  23. J. Lawn, K. Shibuya, and C. Stein, “No cry at birth: global estimates of intrapartum stillbirths and intrapartum-related neonatal deaths,” Bulletin of the World Health Organization, vol. 83, no. 6, pp. 409–417, 2005. View at Scopus
  24. R. L. Goldenberg, R. Kirby, and J. F. Culhane, “Stillbirth: a review,” Journal of Maternal-Fetal and Neonatal Medicine, vol. 16, no. 2, pp. 79–94, 2004. View at Publisher · View at Google Scholar · View at Scopus
  25. E. M. McClure, L. L. Wright, R. L. Goldenberg et al., “The global network: a prospective study of stillbirths in developing countries,” American Journal of Obstetrics and Gynecology, vol. 197, no. 3, pp. 247–e1, 2007. View at Publisher · View at Google Scholar · View at Scopus
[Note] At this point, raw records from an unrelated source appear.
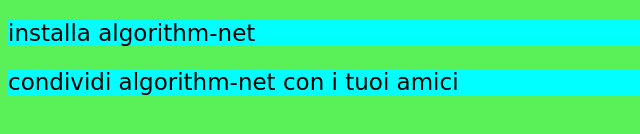
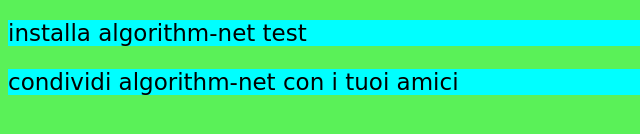
Before and after one commit to valenzanico/algorithm-net-old, a plain HTML site: page index.html in a window 1280 px wide. Shown: the part 436-570 px from the top of the page, 0-640 px from the left. Drawn offline with Linux system fonts and the light colour scheme.

Commit message:
testgit1

```diff
--- a/index.html
+++ b/index.html
@@ -50,7 +50,7 @@ if (window.matchMedia('(display-mode: standalone)').matches) {
 
 
 
-    <p class=“installa“>installa algorithm-net</p>
+    <p class=“installa“>installa algorithm-net test</p>
     <pwa-install></pwa-install>
     <p>condividi algorithm-net con i tuoi amici</p>
     <div align="left">
```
  26. H. Prytherch, S. Massawe, R. Kuelker, C. Hunger, F. Mtatifikolo, and A. Jahn, “The unmet need for emergency obstetric care in Tanga Region, Tanzania,” BMC Pregnancy and Childbirth, vol. 7, article 16, 2007. View at Publisher · View at Google Scholar · View at Scopus
  27. E. M. McClure, R. L. Goldenberg, and C. M. Bann, “Maternal mortality, stillbirth and measures of obstetric care in developing and developed countries,” International Journal of Gynecology and Obstetrics, vol. 96, no. 2, pp. 139–146, 2007. View at Publisher · View at Google Scholar · View at Scopus
  28. R. L. Goldenberg, E. M. McClure, and C. M. Bann, “The relationship of intrapartum and antepartum stillbirth rates to measures of obstetric care in developed and developing countries,” Acta Obstetricia et Gynecologica Scandinavica, vol. 86, no. 11, pp. 1303–1309, 2007. View at Publisher · View at Google Scholar · View at Scopus
  29. S. E. Mooney, G. Ogrinc, and W. Steadman, “Improving emergency caesarean delivery response times at a rural community hospital,” Quality and Safety in Health Care, vol. 16, no. 1, pp. 60–66, 2007. View at Publisher · View at Google Scholar · View at Scopus
  30. X. De Muylder and J.-J. Amy, “Caesarean section rates in an African country,” Paediatric and Perinatal Epidemiology, vol. 7, no. 3, pp. 234–244, 1993. View at Scopus